Rattlesnakes prefer a temperature range between 80 and 90°F, but can survive temperatures below freezing, recovering from brief exposure to temperatures as low as 4°F, surviving for several days in temperatures as low as 37°F. The most probable ancestral area of rattlesnakes is the Sierra Madre Occidental region in Mexico; the most probable vegetation or habitat of the ancestral area appears to be pine-oak forests. Feeding habits play an important ecological role by limiting the size of rodent populations, which prevents crop damage and stabilizes ecosystems. Rattlesnakes consume mice, small birds, other small animals, they lie in hunt for it in holes. The prey is killed with a venomous bite as opposed to constriction. If the bitten prey moves away before dying, the rattlesnake can follow it by its scent; when it locates the fallen prey, it checks for signs of life by prodding with its snout, flicking its tongue, using its sense of smell. Once the prey has become incapacitated, the rattlesnake locates its head by odors emitted from the mouth.
The prey is ingested head-first, which allows wings and limbs to fold at the joints in a manner which minimizes the girth of the meal. The gastric fluids of rattlesnakes are powerful, allowing for the digestion of flesh, as well as bone. Optimal digestion occurs when the snake maintains a body temperature between 80 and 85 °F. If the prey is small, the rattlesnake continues hunting. If it was an adequate meal, the snake finds a warm, safe location in which to coil up and rest until the prey is digested. Rattlesnakes are believed to require at least their own body weight in water annually to remain hydrated; the method in which they drink depends on the water source. In larger bodies of water, they submerge their heads and ingest water by opening and closing their jaws, which sucks in water. If drinking dew, or drinking from small puddles, they sip the liquid either by capillary action or by flattening and flooding their lower jaws. Newborn rattlesnakes are preyed upon by a variety of species, including ravens, roadrunners, opossums, coyotes, whipsnakes and racers.

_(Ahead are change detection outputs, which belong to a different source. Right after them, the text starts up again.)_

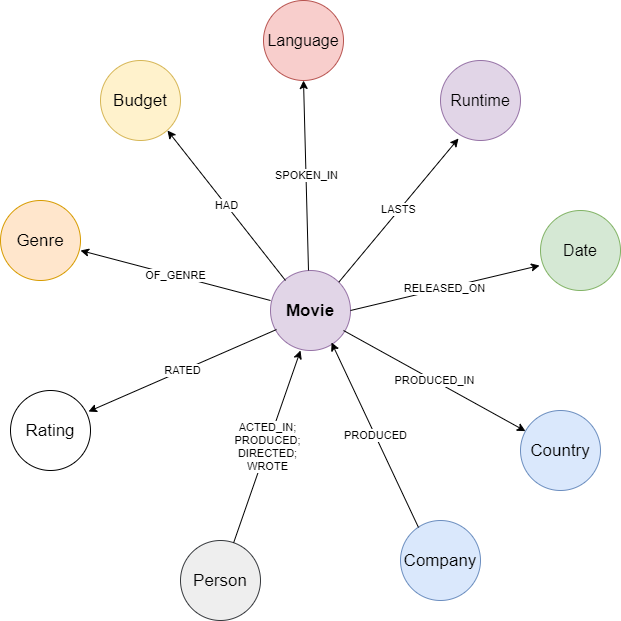
The draw.io diagram visual/movies-graph.png in LampicJ15/neo4j-movies, before a commit. Source tidied: cells renumbered, new cells last; positions are measured from the earlier drawing's top-left corner, leaving out a move shared by most shapes. Its diagram source:
```xml
<mxGraphModel>
  <root>
    <mxCell id="0" />
    <mxCell id="1" parent="0" />
    <mxCell id="2" value="&lt;font&gt;&lt;b&gt;&lt;font style=&quot;font-size: 17px&quot;&gt;Movie&lt;/font&gt;&lt;/b&gt;&lt;br&gt;&lt;/font&gt;" style="ellipse;whiteSpace=wrap;html=1;fillColor=#e1d5e7;strokeColor=#9673a6;" parent="1" vertex="1">
      <mxGeometry x="270" y="270" width="80" height="80" as="geometry" />
    </mxCell>
    <mxCell id="3" value="&lt;font&gt;&lt;font style=&quot;font-size: 17px&quot;&gt;Budget&lt;/font&gt;&lt;br&gt;&lt;/font&gt;" style="ellipse;whiteSpace=wrap;html=1;fillColor=#fff2cc;strokeColor=#d6b656;" parent="1" vertex="1">
      <mxGeometry x="100" y="60" width="80" height="80" as="geometry" />
    </mxCell>
    <mxCell id="4" value="&lt;font&gt;&lt;font style=&quot;font-size: 17px&quot;&gt;Genre&lt;/font&gt;&lt;br&gt;&lt;/font&gt;" style="ellipse;whiteSpace=wrap;html=1;fillColor=#ffe6cc;strokeColor=#d79b00;" parent="1" vertex="1">
      <mxGeometry y="200" width="80" height="80" as="geometry" />
    </mxCell>
    <mxCell id="5" value="&lt;font&gt;&lt;font style=&quot;font-size: 16px&quot;&gt;Language&lt;/font&gt;&lt;br&gt;&lt;/font&gt;" style="ellipse;whiteSpace=wrap;html=1;fillColor=#f8cecc;strokeColor=#b85450;" parent="1" vertex="1">
      <mxGeometry x="263" width="80" height="80" as="geometry" />
    </mxCell>
    <mxCell id="6" value="&lt;font&gt;&lt;font style=&quot;font-size: 16px&quot;&gt;Runtime&lt;/font&gt;&lt;br&gt;&lt;/font&gt;" style="ellipse;whiteSpace=wrap;html=1;fillColor=#e1d5e7;strokeColor=#9673a6;" parent="1" vertex="1">
      <mxGeometry x="440" y="60" width="80" height="80" as="geometry" />
    </mxCell>
    <mxCell id="7" value="&lt;font&gt;&lt;font style=&quot;font-size: 16px&quot;&gt;Date&lt;/font&gt;&lt;br&gt;&lt;/font&gt;" style="ellipse;whiteSpace=wrap;html=1;fillColor=#d5e8d4;strokeColor=#82b366;" parent="1" vertex="1">
      <mxGeometry x="540" y="210" width="80" height="80" as="geometry" />
    </mxCell>
    <mxCell id="8" value="&lt;font&gt;&lt;font style=&quot;font-size: 17px&quot;&gt;Rating&lt;/font&gt;&lt;br&gt;&lt;/font&gt;" style="ellipse;whiteSpace=wrap;html=1;" parent="1" vertex="1">
      <mxGeometry x="10" y="390" width="80" height="80" as="geometry" />
    </mxCell>
    <mxCell id="9" value="&lt;font&gt;&lt;font style=&quot;font-size: 17px&quot;&gt;Company&lt;/font&gt;&lt;br&gt;&lt;/font&gt;" style="ellipse;whiteSpace=wrap;html=1;fillColor=#dae8fc;strokeColor=#6c8ebf;" parent="1" vertex="1">
      <mxGeometry x="400" y="520" width="80" height="80" as="geometry" />
    </mxCell>
    <mxCell id="10" value="&lt;font&gt;&lt;font style=&quot;font-size: 17px&quot;&gt;Country&lt;/font&gt;&lt;br&gt;&lt;/font&gt;" style="ellipse;whiteSpace=wrap;html=1;fillColor=#dae8fc;strokeColor=#6c8ebf;" parent="1" vertex="1">
      <mxGeometry x="520" y="410" width="80" height="80" as="geometry" />
    </mxCell>
    <mxCell id="11" value="&lt;font&gt;&lt;font style=&quot;font-size: 17px&quot;&gt;Person&lt;/font&gt;&lt;br&gt;&lt;/font&gt;" style="ellipse;whiteSpace=wrap;html=1;fillColor=#eeeeee;strokeColor=#36393d;" parent="1" vertex="1">
      <mxGeometry x="180" y="540" width="80" height="80" as="geometry" />
    </mxCell>
    <mxCell id="12" value="HAD" style="endArrow=classic;html=1;strokeColor=#000000;" parent="1" edge="1">
      <mxGeometry relative="1" as="geometry">
        <mxPoint x="285" y="280" as="sourcePoint" />
        <mxPoint x="167" y="130" as="targetPoint" />
      </mxGeometry>
    </mxCell>
    <mxCell id="13" value="SPOKEN_IN" style="endArrow=classic;html=1;strokeColor=#000000;entryX=0.5;entryY=1;entryDx=0;entryDy=0;" parent="1" edge="1" target="5">
      <mxGeometry relative="1" as="geometry">
        <mxPoint x="308" y="270" as="sourcePoint" />
      </mxGeometry>
    </mxCell>
    <mxCell id="14" value="LASTS" style="endArrow=classic;html=1;strokeColor=#000000;entryX=0.225;entryY=0.975;entryDx=0;entryDy=0;entryPerimeter=0;exitX=1;exitY=0;exitDx=0;exitDy=0;" parent="1" edge="1" source="2" target="6">
      <mxGeometry relative="1" as="geometry" />
    </mxCell>
    <mxCell id="15" value="RELEASED_ON" style="endArrow=classic;html=1;strokeColor=#000000;entryX=-0.012;entryY=0.688;entryDx=0;entryDy=0;entryPerimeter=0;" parent="1" edge="1" target="7">
      <mxGeometry relative="1" as="geometry">
        <mxPoint x="350" y="310" as="sourcePoint" />
      </mxGeometry>
    </mxCell>
    <mxCell id="16" value="PRODUCED_IN" style="endArrow=classic;html=1;strokeColor=#000000;" parent="1" edge="1" target="10">
      <mxGeometry relative="1" as="geometry">
        <mxPoint x="343" y="330" as="sourcePoint" />
      </mxGeometry>
    </mxCell>
    <mxCell id="17" value="ACTED_IN;&lt;br&gt;PRODUCED;&lt;br&gt;DIRECTED;&lt;br&gt;WROTE" style="endArrow=classic;html=1;strokeColor=#000000;" parent="1" edge="1" source="11">
      <mxGeometry relative="1" as="geometry">
        <mxPoint x="300" y="350" as="targetPoint" />
      </mxGeometry>
    </mxCell>
    <mxCell id="18" value="OF_GENRE" style="endArrow=classic;html=1;strokeColor=#000000;exitX=0;exitY=0.375;exitDx=0;exitDy=0;exitPerimeter=0;" parent="1" edge="1" source="2">
      <mxGeometry relative="1" as="geometry">
        <mxPoint x="80" y="250" as="targetPoint" />
      </mxGeometry>
    </mxCell>
    <mxCell id="19" value="RATED" style="endArrow=classic;html=1;strokeColor=#000000;entryX=0.975;entryY=0.263;entryDx=0;entryDy=0;entryPerimeter=0;exitX=0.075;exitY=0.738;exitDx=0;exitDy=0;exitPerimeter=0;" parent="1" edge="1" source="2" target="8">
      <mxGeometry relative="1" as="geometry" />
    </mxCell>
    <mxCell id="20" value="PRODUCED" style="endArrow=classic;html=1;strokeColor=#000000;" parent="1" edge="1">
      <mxGeometry relative="1" as="geometry">
        <mxPoint x="418" y="527" as="sourcePoint" />
        <mxPoint x="331" y="342" as="targetPoint" />
      </mxGeometry>
    </mxCell>
  </root>
</mxGraphModel>
```
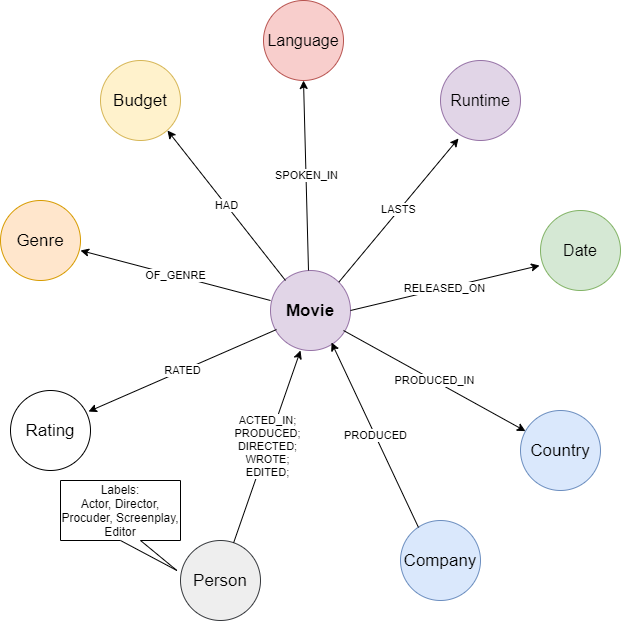
Later version of the same file.

Change to the diagram source:
```diff
@@ -56,7 +56,7 @@
         <mxPoint x="343" y="330" as="sourcePoint" />
       </mxGeometry>
     </mxCell>
-    <mxCell id="17" value="ACTED_IN;&lt;br&gt;PRODUCED;&lt;br&gt;DIRECTED;&lt;br&gt;WROTE" style="endArrow=classic;html=1;strokeColor=#000000;" parent="1" edge="1" source="11">
+    <mxCell id="17" value="ACTED_IN;&lt;br&gt;PRODUCED;&lt;br&gt;DIRECTED;&lt;br&gt;WROTE;&lt;br&gt;EDITED;" style="endArrow=classic;html=1;strokeColor=#000000;" parent="1" edge="1" source="11">
       <mxGeometry relative="1" as="geometry">
         <mxPoint x="300" y="350" as="targetPoint" />
       </mxGeometry>
@@ -75,5 +75,8 @@
         <mxPoint x="331" y="342" as="targetPoint" />
       </mxGeometry>
     </mxCell>
+    <mxCell id="21" value="Labels:&lt;br&gt;Actor, Director, Procuder, Screenplay, Editor" style="shape=callout;whiteSpace=wrap;html=1;perimeter=calloutPerimeter;position2=0.97;" parent="1" vertex="1">
+      <mxGeometry x="60" y="480" width="120" height="90" as="geometry" />
+    </mxCell>
   </root>
 </mxGraphModel>
```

Neonates of the smaller crotaline species are killed and eaten by small predatory birds such as jays and shrikes. Some species of ants in the genus Formica are known to prey upon neonates, Solenopsis invicta do, as well. On occasion, hungry adult rattlesnakes cannibalize neonates; the small proportion of rattlesnakes that make it to their second year are preyed upon by a variety of larger predators including coyotes, hawks, falcons, feral pigs, indigo snakes, kingsnakes. The common kingsnake, a constrictor, is immune to the venom of rattlesnakes and other vipers, rattlesnakes form part of its natural diet. Rattlesnakes sense kingsnakes' presence by their odor; when they realize a kingsnake is nearby, they begin enacting a set of defensive postures known as "body bridging". Unlike its normal erect and coiled defensive-striking posture, the rattlesnake keeps its head low to the ground in an attempt to prevent the kingsnake from gaining a hold on it; the rattlesnake jerks its body about, while bridging its back upwards, fo